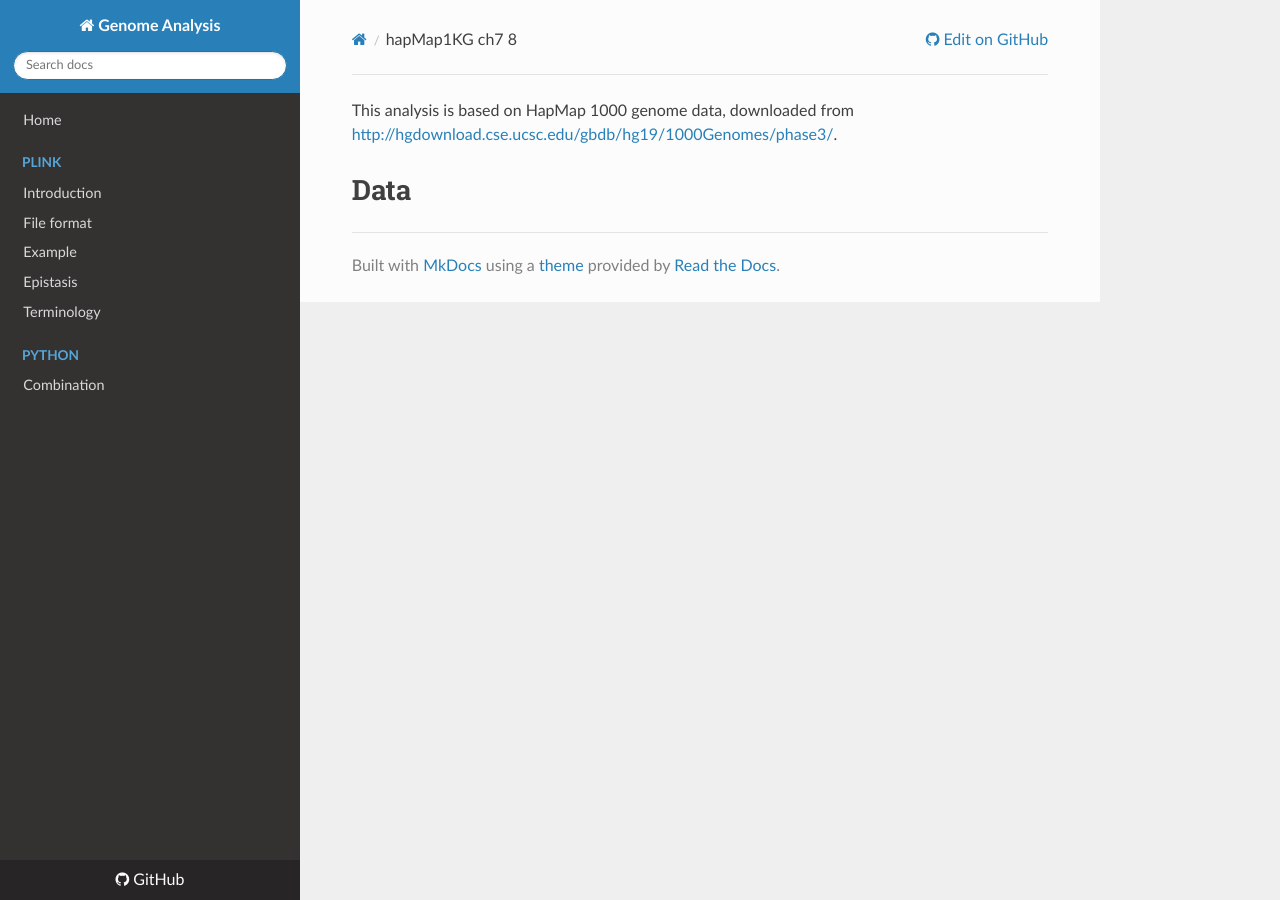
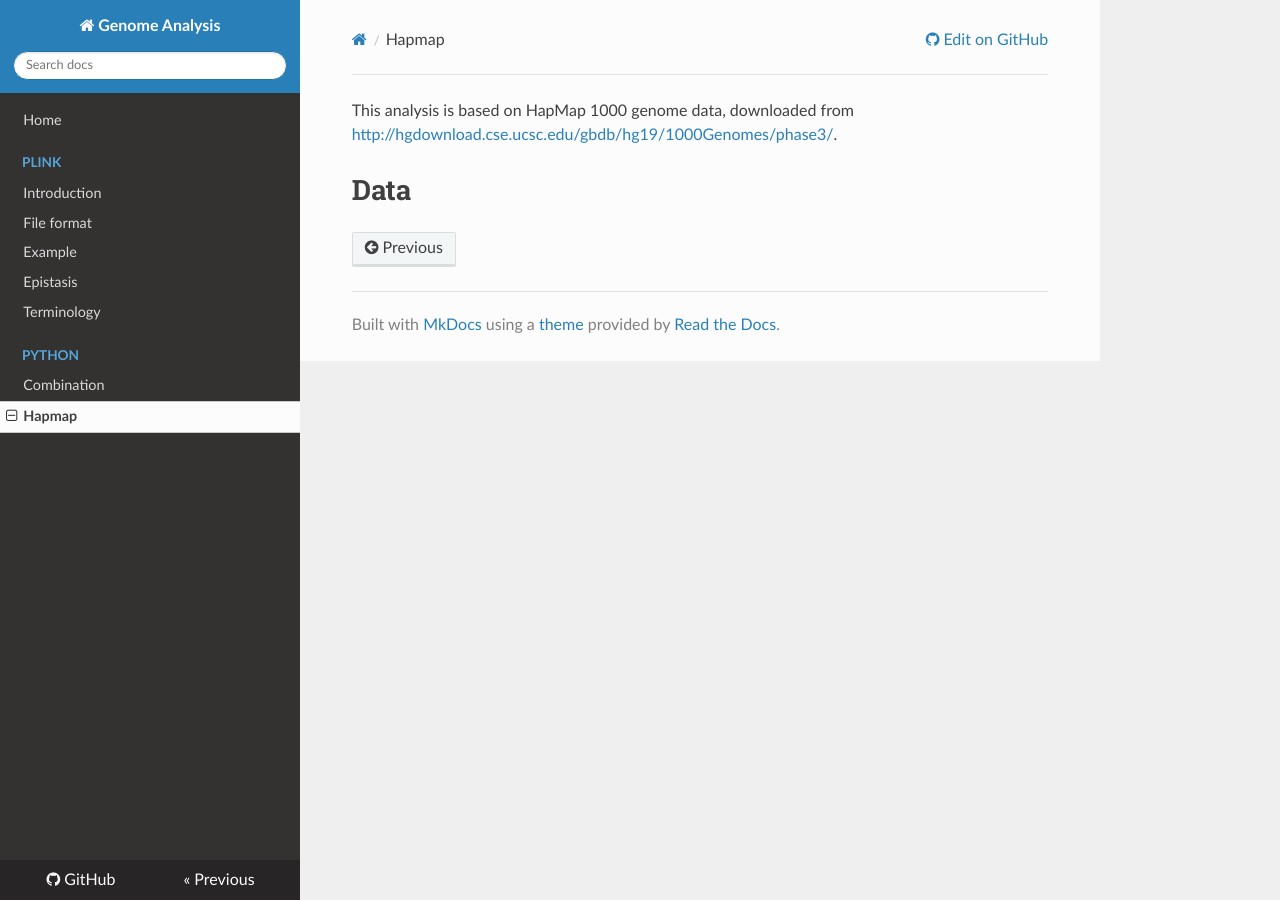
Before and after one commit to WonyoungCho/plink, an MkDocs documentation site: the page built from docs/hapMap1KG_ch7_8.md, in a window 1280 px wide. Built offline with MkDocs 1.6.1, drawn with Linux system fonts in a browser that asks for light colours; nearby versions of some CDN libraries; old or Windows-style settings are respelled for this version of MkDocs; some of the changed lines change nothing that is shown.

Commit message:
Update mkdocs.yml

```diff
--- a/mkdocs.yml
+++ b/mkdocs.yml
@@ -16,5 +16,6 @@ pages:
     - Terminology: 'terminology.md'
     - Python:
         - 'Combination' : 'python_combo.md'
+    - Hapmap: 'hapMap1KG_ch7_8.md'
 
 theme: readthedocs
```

==

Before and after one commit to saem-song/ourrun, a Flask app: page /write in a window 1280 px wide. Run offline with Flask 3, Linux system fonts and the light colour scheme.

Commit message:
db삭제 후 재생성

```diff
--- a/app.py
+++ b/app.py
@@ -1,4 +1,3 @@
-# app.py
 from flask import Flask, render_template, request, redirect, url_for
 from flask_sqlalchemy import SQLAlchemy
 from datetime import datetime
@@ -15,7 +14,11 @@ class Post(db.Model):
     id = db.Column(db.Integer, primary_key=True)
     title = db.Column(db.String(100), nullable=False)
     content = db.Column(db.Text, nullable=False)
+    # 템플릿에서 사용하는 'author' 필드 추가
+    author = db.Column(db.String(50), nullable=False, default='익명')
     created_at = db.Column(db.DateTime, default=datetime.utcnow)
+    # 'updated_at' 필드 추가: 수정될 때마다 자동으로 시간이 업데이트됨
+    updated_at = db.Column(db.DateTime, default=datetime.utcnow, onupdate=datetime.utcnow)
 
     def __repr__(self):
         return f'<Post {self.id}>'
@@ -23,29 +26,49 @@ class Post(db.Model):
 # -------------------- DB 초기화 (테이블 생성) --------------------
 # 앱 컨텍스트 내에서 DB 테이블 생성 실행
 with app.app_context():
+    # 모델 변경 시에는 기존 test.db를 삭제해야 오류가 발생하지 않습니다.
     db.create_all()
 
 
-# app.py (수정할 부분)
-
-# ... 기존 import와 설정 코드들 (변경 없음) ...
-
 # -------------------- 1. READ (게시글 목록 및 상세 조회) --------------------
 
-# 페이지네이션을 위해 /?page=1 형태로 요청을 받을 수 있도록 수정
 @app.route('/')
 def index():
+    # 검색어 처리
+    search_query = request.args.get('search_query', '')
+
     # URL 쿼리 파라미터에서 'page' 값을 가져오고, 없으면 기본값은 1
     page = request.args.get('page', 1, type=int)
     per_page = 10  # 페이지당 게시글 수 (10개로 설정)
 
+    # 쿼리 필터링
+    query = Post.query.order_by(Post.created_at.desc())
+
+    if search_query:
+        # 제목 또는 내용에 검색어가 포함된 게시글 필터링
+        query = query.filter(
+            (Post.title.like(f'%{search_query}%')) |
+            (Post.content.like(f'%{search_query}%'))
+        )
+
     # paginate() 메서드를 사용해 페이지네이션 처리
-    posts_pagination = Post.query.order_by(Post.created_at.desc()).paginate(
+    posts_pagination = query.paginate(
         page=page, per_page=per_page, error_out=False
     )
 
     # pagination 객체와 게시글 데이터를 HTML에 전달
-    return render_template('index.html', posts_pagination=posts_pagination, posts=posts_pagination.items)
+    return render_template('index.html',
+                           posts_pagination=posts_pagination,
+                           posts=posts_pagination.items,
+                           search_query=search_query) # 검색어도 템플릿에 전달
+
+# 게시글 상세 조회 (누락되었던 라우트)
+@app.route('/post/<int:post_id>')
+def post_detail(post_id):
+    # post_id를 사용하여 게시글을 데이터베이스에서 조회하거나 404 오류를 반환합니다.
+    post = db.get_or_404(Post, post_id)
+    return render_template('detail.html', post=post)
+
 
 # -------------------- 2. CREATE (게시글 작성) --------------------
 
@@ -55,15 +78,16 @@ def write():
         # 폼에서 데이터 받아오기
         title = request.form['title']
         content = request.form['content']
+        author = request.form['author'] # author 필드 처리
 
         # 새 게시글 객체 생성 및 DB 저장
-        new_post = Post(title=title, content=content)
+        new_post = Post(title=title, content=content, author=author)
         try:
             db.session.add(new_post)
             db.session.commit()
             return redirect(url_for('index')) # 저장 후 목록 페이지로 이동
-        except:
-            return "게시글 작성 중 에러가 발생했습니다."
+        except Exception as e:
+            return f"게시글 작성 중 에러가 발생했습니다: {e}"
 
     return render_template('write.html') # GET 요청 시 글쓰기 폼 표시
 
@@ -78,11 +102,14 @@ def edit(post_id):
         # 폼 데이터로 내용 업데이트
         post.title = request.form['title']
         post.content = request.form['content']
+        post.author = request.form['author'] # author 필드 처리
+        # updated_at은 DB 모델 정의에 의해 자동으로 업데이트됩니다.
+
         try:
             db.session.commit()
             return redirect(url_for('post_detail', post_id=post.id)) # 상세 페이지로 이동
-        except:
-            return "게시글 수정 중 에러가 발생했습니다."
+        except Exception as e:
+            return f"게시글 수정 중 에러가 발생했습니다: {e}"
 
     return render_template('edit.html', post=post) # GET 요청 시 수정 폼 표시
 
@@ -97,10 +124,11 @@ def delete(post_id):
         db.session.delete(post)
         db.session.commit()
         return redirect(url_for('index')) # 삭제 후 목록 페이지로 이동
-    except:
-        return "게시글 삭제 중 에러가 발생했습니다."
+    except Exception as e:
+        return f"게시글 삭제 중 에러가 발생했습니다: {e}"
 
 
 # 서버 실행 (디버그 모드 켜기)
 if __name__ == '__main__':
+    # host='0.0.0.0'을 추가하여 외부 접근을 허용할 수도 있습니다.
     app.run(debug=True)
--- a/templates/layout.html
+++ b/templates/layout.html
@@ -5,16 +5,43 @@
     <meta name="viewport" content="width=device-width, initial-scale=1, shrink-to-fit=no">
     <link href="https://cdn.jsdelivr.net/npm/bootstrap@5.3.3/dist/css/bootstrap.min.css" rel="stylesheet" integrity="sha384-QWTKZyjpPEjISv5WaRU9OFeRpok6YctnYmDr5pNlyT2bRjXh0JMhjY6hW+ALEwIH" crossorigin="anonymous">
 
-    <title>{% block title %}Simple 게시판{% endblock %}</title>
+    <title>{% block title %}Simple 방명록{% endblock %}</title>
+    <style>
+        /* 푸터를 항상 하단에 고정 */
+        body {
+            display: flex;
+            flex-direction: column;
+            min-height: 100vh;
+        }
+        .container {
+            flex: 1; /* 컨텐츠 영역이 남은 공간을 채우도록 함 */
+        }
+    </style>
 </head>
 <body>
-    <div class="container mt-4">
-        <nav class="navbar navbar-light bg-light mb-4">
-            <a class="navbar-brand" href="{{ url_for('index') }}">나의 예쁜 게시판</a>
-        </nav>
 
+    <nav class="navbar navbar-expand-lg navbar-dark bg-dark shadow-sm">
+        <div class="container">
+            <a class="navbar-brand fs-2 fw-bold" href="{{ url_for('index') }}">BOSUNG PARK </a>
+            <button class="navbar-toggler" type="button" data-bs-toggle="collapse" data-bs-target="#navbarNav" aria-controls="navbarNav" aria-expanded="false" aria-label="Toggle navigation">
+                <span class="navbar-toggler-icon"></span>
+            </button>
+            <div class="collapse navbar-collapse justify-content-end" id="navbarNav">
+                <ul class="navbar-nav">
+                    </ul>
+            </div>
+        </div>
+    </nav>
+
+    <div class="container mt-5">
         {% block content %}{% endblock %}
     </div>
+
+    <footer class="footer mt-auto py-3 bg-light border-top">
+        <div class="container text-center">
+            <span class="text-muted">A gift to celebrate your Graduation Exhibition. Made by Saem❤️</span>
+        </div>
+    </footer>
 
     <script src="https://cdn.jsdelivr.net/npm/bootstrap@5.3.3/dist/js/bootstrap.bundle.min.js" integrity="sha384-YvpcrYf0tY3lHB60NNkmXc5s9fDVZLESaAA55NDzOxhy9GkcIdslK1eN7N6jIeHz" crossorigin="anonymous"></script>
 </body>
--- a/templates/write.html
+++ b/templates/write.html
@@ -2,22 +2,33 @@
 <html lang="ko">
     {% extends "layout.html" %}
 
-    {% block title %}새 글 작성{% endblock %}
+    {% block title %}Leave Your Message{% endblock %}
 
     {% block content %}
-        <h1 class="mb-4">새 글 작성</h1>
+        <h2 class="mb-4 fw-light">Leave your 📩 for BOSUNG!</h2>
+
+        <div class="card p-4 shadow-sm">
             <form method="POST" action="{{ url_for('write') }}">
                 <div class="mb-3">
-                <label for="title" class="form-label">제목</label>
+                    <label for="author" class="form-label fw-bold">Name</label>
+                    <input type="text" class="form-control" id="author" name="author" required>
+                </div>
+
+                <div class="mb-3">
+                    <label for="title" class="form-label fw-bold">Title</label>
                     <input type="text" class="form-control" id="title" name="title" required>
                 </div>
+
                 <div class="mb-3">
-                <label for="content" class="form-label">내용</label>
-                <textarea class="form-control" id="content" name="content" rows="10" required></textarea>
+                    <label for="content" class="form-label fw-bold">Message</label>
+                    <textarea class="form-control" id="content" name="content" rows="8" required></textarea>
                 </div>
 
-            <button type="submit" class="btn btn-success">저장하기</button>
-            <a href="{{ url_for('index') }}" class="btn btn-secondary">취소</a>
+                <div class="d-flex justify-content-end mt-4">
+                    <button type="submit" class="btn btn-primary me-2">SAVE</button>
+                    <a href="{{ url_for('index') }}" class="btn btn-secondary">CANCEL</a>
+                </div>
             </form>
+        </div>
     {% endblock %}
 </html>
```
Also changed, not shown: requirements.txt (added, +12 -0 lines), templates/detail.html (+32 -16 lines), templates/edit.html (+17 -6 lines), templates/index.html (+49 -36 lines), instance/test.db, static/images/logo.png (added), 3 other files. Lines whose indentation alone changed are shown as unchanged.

**Task directions**
Count of lines holding the string "author": please work it out for the entries above and give the number alone.

**Result of the task**
7